What is expected:
Write the records below out in full, character for character, with no pictures.
[Data supplied Boundary: Start]
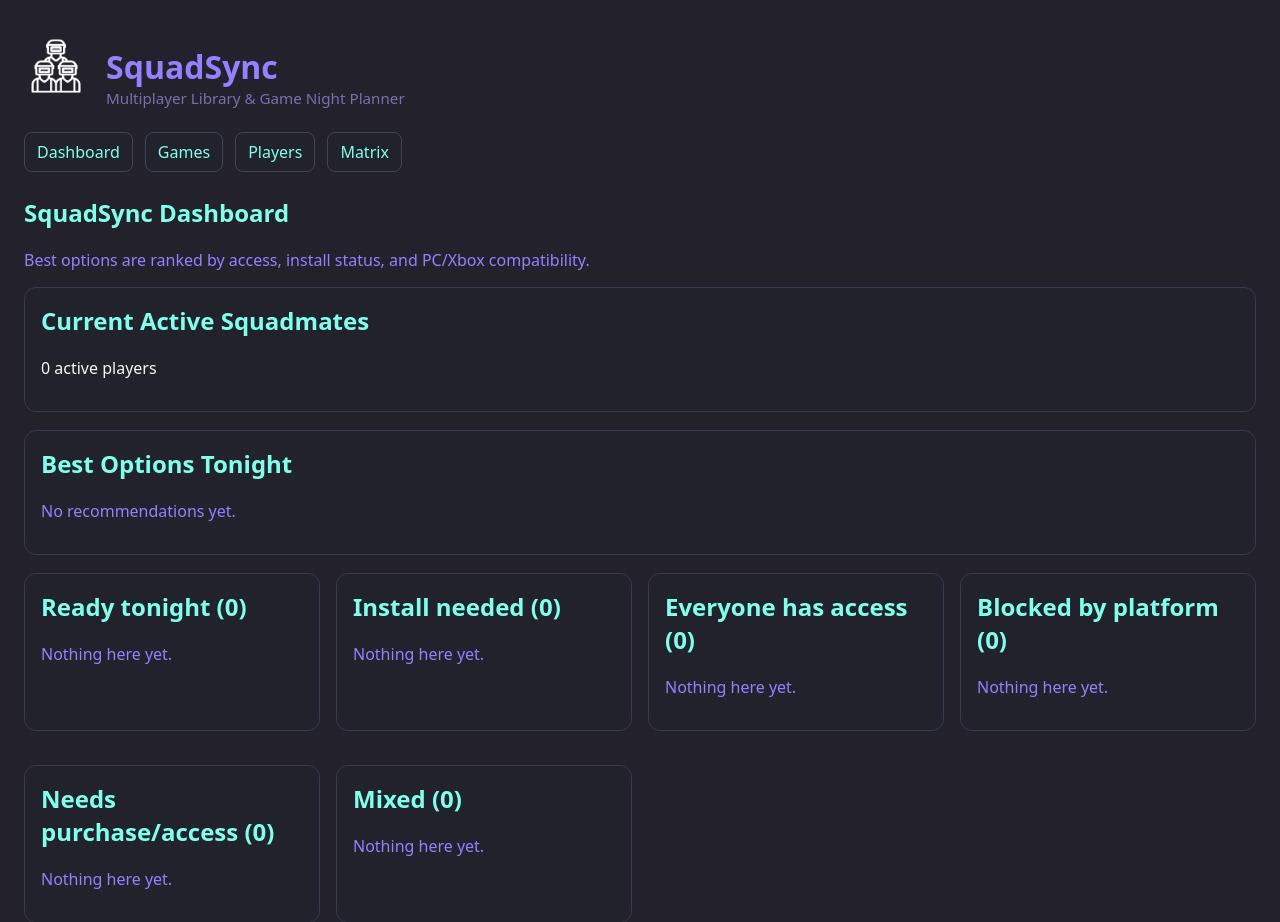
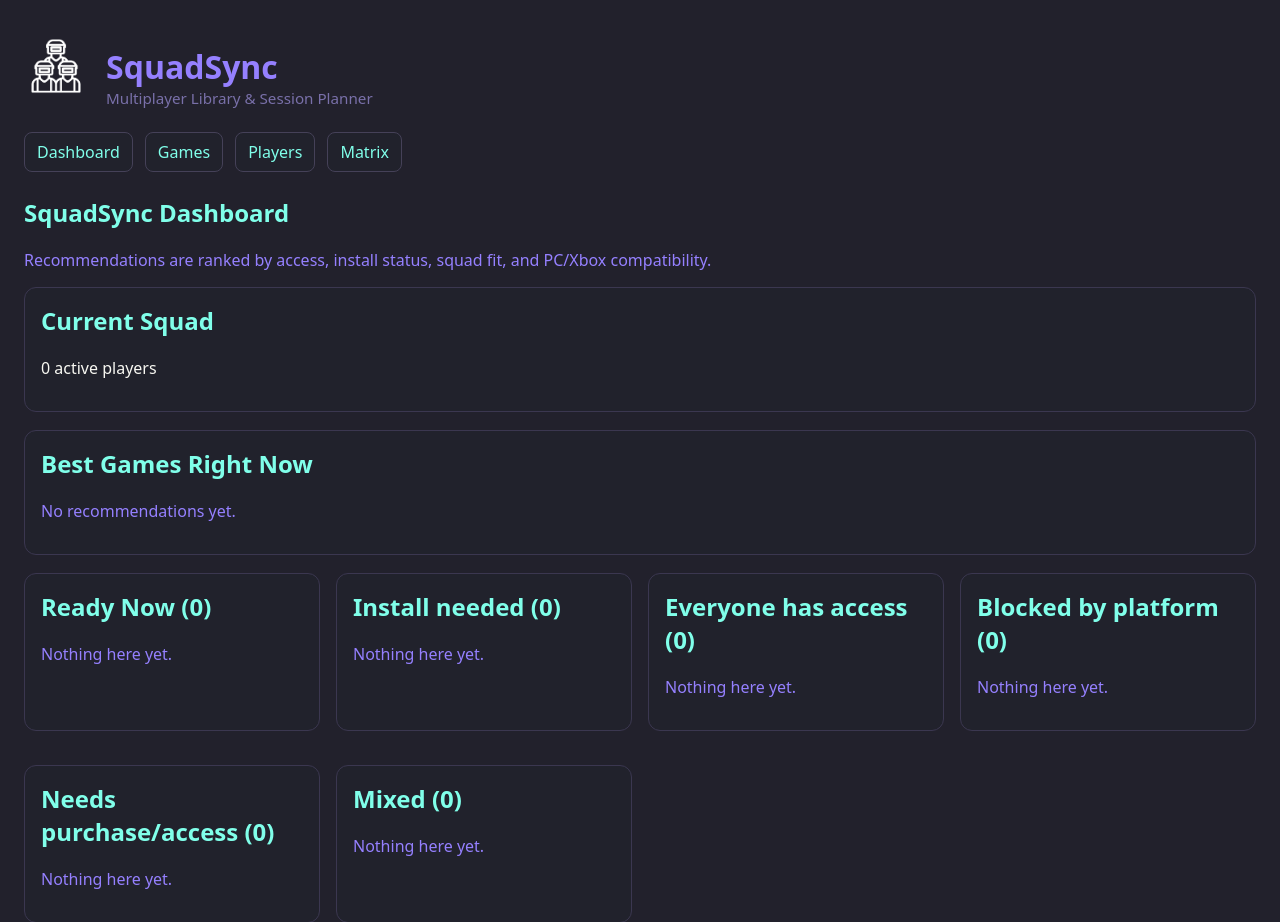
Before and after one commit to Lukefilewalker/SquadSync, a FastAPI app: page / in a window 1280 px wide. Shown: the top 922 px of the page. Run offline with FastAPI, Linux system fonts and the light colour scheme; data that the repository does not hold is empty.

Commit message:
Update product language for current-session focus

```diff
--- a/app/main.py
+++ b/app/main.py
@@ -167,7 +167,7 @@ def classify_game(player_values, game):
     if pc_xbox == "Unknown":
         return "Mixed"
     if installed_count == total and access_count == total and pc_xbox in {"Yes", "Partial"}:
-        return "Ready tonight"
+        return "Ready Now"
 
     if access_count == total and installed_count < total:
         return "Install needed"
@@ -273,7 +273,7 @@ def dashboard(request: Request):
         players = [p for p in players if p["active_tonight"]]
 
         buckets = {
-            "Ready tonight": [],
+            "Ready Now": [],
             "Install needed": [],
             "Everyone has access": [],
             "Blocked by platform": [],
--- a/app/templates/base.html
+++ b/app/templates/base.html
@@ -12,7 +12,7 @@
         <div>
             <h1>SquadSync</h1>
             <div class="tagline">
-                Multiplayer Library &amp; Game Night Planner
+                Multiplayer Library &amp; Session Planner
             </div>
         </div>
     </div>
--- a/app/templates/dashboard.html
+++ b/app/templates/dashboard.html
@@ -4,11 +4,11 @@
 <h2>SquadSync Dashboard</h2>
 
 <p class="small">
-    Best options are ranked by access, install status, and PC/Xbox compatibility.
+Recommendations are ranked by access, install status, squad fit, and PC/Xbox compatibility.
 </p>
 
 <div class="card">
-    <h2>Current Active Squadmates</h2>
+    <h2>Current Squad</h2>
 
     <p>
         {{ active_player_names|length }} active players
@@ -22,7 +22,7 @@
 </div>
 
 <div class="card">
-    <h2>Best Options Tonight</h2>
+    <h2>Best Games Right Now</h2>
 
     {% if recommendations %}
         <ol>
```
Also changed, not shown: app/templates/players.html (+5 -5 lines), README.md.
[Data supplied Boundary: End]
Exercise result:
Before and after one commit to Lukefilewalker/SquadSync, a FastAPI app: page / in a window 1280 px wide. Shown: the top 922 px of the page. Run offline with FastAPI, Linux system fonts and the light colour scheme; data that the repository does not hold is empty.

Commit message:
Update product language for current-session focus

```diff
--- a/app/main.py
+++ b/app/main.py
@@ -167,7 +167,7 @@ def classify_game(player_values, game):
     if pc_xbox == "Unknown":
         return "Mixed"
     if installed_count == total and access_count == total and pc_xbox in {"Yes", "Partial"}:
-        return "Ready tonight"
+        return "Ready Now"
 
     if access_count == total and installed_count < total:
         return "Install needed"
@@ -273,7 +273,7 @@ def dashboard(request: Request):
         players = [p for p in players if p["active_tonight"]]
 
         buckets = {
-            "Ready tonight": [],
+            "Ready Now": [],
             "Install needed": [],
             "Everyone has access": [],
             "Blocked by platform": [],
--- a/app/templates/base.html
+++ b/app/templates/base.html
@@ -12,7 +12,7 @@
         <div>
             <h1>SquadSync</h1>
             <div class="tagline">
-                Multiplayer Library &amp; Game Night Planner
+                Multiplayer Library &amp; Session Planner
             </div>
         </div>
     </div>
--- a/app/templates/dashboard.html
+++ b/app/templates/dashboard.html
@@ -4,11 +4,11 @@
 <h2>SquadSync Dashboard</h2>
 
 <p class="small">
-    Best options are ranked by access, install status, and PC/Xbox compatibility.
+Recommendations are ranked by access, install status, squad fit, and PC/Xbox compatibility.
 </p>
 
 <div class="card">
-    <h2>Current Active Squadmates</h2>
+    <h2>Current Squad</h2>
 
     <p>
         {{ active_player_names|length }} active players
@@ -22,7 +22,7 @@
 </div>
 
 <div class="card">
-    <h2>Best Options Tonight</h2>
+    <h2>Best Games Right Now</h2>
 
     {% if recommendations %}
         <ol>
```
Also changed, not shown: app/templates/players.html (+5 -5 lines), README.md.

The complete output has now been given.